Information given:
★ ★ ★ ★

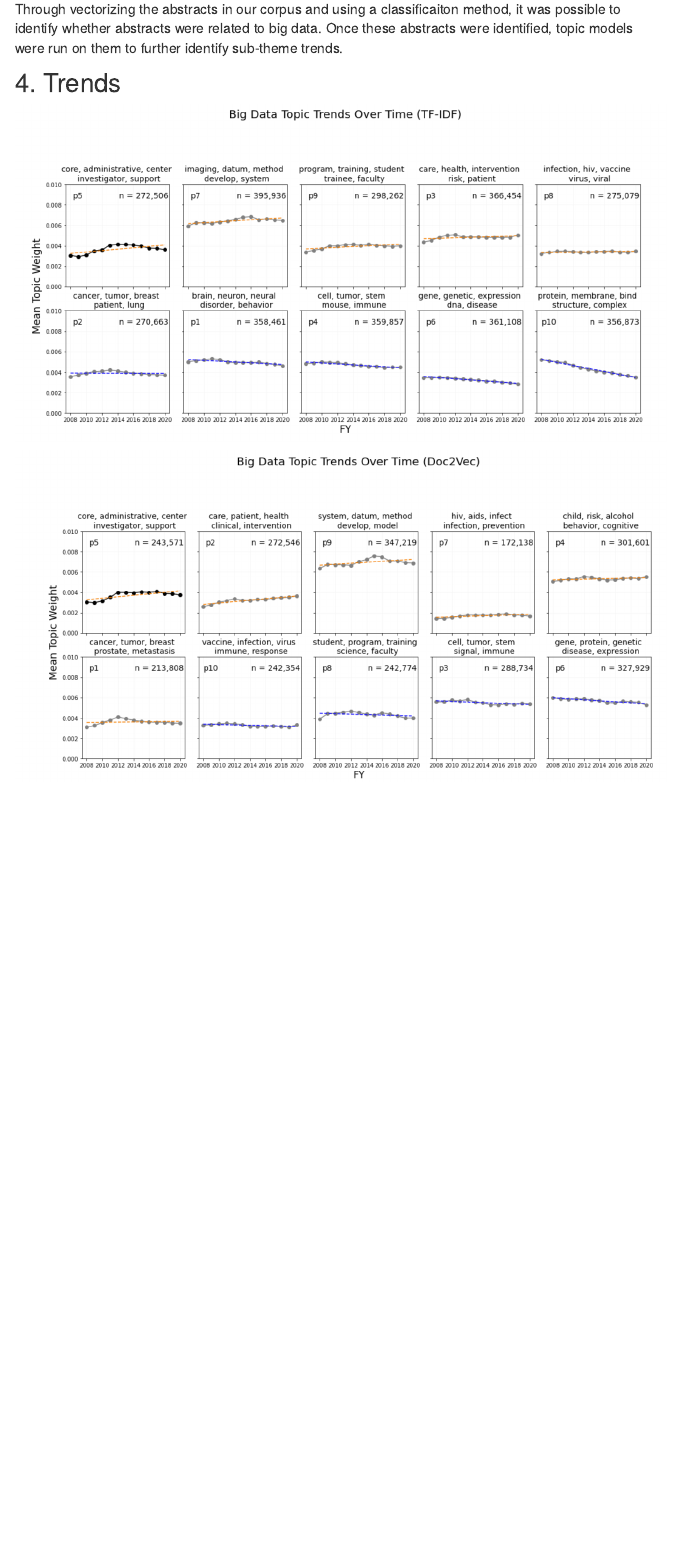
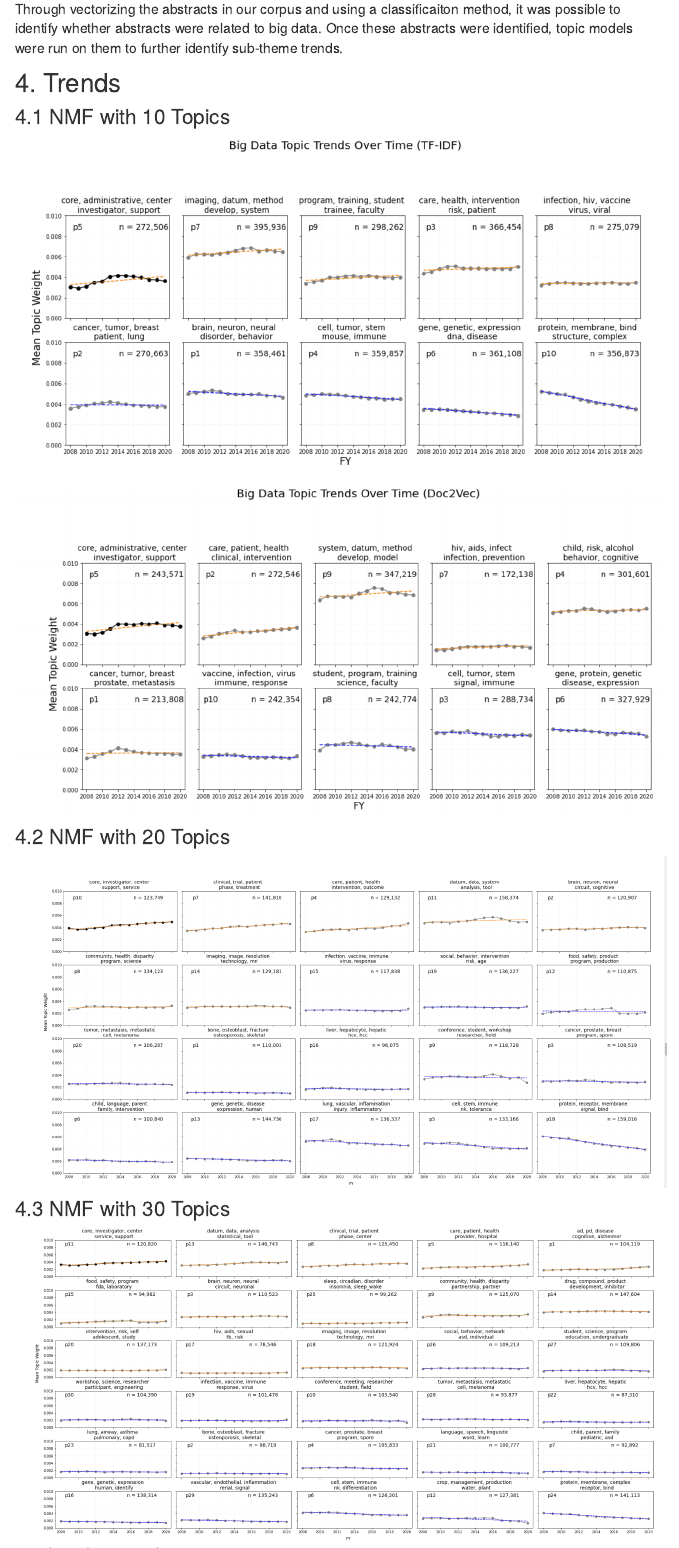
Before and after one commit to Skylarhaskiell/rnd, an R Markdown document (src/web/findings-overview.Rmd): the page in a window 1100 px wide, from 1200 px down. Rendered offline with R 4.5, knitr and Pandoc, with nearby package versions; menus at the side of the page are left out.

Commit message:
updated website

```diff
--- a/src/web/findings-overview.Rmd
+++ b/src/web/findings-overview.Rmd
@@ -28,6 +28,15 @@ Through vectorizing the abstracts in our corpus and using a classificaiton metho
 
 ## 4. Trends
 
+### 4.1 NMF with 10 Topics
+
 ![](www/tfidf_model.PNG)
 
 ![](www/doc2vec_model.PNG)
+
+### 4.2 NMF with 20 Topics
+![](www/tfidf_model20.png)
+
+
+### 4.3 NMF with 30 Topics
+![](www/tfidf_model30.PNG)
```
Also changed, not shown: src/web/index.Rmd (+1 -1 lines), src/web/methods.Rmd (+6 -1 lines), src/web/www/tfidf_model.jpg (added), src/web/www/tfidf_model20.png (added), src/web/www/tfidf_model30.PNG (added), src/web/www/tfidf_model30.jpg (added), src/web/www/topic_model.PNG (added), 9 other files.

★ ★ ★ ★

Problem: Set down all of the data word for word; no pictures belong in it.

Written response:
Before and after one commit to Skylarhaskiell/rnd, an R Markdown document (src/web/findings-overview.Rmd): the page in a window 1100 px wide, from 1200 px down. Rendered offline with R 4.5, knitr and Pandoc, with nearby package versions; menus at the side of the page are left out.

Commit message:
updated website

```diff
--- a/src/web/findings-overview.Rmd
+++ b/src/web/findings-overview.Rmd
@@ -28,6 +28,15 @@ Through vectorizing the abstracts in our corpus and using a classificaiton metho
 
 ## 4. Trends
 
+### 4.1 NMF with 10 Topics
+
 ![](www/tfidf_model.PNG)
 
 ![](www/doc2vec_model.PNG)
+
+### 4.2 NMF with 20 Topics
+![](www/tfidf_model20.png)
+
+
+### 4.3 NMF with 30 Topics
+![](www/tfidf_model30.PNG)
```
Also changed, not shown: src/web/index.Rmd (+1 -1 lines), src/web/methods.Rmd (+6 -1 lines), src/web/www/tfidf_model.jpg (added), src/web/www/tfidf_model20.png (added), src/web/www/tfidf_model30.PNG (added), src/web/www/tfidf_model30.jpg (added), src/web/www/topic_model.PNG (added), 9 other files.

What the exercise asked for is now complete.